• Work request:
Down to the last character, repeat the data that follows.
##### Data supplied #####
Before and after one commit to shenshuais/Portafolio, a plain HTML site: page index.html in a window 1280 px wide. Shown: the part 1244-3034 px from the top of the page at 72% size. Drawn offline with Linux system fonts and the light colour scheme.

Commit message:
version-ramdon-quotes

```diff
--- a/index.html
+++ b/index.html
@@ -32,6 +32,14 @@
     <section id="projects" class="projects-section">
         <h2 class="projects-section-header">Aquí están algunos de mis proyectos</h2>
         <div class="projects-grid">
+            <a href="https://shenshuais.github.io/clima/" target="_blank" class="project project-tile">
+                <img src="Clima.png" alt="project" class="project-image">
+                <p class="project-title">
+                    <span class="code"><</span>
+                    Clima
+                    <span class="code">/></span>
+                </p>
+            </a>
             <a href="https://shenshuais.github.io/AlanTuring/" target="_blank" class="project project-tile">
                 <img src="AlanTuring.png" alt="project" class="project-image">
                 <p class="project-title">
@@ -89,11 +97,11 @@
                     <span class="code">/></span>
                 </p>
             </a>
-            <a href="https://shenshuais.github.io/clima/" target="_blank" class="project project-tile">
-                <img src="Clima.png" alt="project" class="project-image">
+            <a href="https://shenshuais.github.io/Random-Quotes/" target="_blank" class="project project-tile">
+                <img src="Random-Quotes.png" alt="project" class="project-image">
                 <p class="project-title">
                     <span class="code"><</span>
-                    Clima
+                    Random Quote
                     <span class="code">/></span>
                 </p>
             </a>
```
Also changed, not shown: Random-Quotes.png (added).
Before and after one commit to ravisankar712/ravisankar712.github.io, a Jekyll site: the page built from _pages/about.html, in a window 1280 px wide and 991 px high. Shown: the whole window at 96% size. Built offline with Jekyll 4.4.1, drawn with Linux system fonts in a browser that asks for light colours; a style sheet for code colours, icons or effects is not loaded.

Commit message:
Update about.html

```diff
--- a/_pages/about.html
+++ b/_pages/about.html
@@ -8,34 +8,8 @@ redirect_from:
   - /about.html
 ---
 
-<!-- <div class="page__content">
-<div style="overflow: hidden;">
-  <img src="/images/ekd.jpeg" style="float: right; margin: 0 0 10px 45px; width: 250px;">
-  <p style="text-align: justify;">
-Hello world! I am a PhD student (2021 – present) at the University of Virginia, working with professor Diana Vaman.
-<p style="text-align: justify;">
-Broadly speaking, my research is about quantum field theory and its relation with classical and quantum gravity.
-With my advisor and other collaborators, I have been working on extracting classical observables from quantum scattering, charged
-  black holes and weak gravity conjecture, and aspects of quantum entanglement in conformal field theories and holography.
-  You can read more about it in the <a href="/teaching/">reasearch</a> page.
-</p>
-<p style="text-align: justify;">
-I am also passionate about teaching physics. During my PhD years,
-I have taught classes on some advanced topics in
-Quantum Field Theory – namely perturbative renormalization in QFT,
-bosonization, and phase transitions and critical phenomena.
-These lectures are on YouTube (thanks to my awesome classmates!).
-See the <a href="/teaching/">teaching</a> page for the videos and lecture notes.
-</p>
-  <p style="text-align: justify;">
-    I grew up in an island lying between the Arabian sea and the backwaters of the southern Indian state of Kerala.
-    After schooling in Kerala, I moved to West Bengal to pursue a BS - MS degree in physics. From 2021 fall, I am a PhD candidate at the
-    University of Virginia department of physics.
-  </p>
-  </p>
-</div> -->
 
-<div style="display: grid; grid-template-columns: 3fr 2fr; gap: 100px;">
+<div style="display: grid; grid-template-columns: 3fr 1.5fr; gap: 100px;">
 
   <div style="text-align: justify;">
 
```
#####
• Result of the exercise:
Before and after one commit to shenshuais/Portafolio, a plain HTML site: page index.html in a window 1280 px wide. Shown: the part 1244-3034 px from the top of the page at 72% size. Drawn offline with Linux system fonts and the light colour scheme.

Commit message:
version-ramdon-quotes

```diff
--- a/index.html
+++ b/index.html
@@ -32,6 +32,14 @@
     <section id="projects" class="projects-section">
         <h2 class="projects-section-header">Aquí están algunos de mis proyectos</h2>
         <div class="projects-grid">
+            <a href="https://shenshuais.github.io/clima/" target="_blank" class="project project-tile">
+                <img src="Clima.png" alt="project" class="project-image">
+                <p class="project-title">
+                    <span class="code"><</span>
+                    Clima
+                    <span class="code">/></span>
+                </p>
+            </a>
             <a href="https://shenshuais.github.io/AlanTuring/" target="_blank" class="project project-tile">
                 <img src="AlanTuring.png" alt="project" class="project-image">
                 <p class="project-title">
@@ -89,11 +97,11 @@
                     <span class="code">/></span>
                 </p>
             </a>
-            <a href="https://shenshuais.github.io/clima/" target="_blank" class="project project-tile">
-                <img src="Clima.png" alt="project" class="project-image">
+            <a href="https://shenshuais.github.io/Random-Quotes/" target="_blank" class="project project-tile">
+                <img src="Random-Quotes.png" alt="project" class="project-image">
                 <p class="project-title">
                     <span class="code"><</span>
-                    Clima
+                    Random Quote
                     <span class="code">/></span>
                 </p>
             </a>
```
Also changed, not shown: Random-Quotes.png (added).
Before and after one commit to ravisankar712/ravisankar712.github.io, a Jekyll site: the page built from _pages/about.html, in a window 1280 px wide and 991 px high. Shown: the whole window at 96% size. Built offline with Jekyll 4.4.1, drawn with Linux system fonts in a browser that asks for light colours; a style sheet for code colours, icons or effects is not loaded.

Commit message:
Update about.html

```diff
--- a/_pages/about.html
+++ b/_pages/about.html
@@ -8,34 +8,8 @@ redirect_from:
   - /about.html
 ---
 
-<!-- <div class="page__content">
-<div style="overflow: hidden;">
-  <img src="/images/ekd.jpeg" style="float: right; margin: 0 0 10px 45px; width: 250px;">
-  <p style="text-align: justify;">
-Hello world! I am a PhD student (2021 – present) at the University of Virginia, working with professor Diana Vaman.
-<p style="text-align: justify;">
-Broadly speaking, my research is about quantum field theory and its relation with classical and quantum gravity.
-With my advisor and other collaborators, I have been working on extracting classical observables from quantum scattering, charged
-  black holes and weak gravity conjecture, and aspects of quantum entanglement in conformal field theories and holography.
-  You can read more about it in the <a href="/teaching/">reasearch</a> page.
-</p>
-<p style="text-align: justify;">
-I am also passionate about teaching physics. During my PhD years,
-I have taught classes on some advanced topics in
-Quantum Field Theory – namely perturbative renormalization in QFT,
-bosonization, and phase transitions and critical phenomena.
-These lectures are on YouTube (thanks to my awesome classmates!).
-See the <a href="/teaching/">teaching</a> page for the videos and lecture notes.
-</p>
-  <p style="text-align: justify;">
-    I grew up in an island lying between the Arabian sea and the backwaters of the southern Indian state of Kerala.
-    After schooling in Kerala, I moved to West Bengal to pursue a BS - MS degree in physics. From 2021 fall, I am a PhD candidate at the
-    University of Virginia department of physics.
-  </p>
-  </p>
-</div> -->
 
-<div style="display: grid; grid-template-columns: 3fr 2fr; gap: 100px;">
+<div style="display: grid; grid-template-columns: 3fr 1.5fr; gap: 100px;">
 
   <div style="text-align: justify;">
 
```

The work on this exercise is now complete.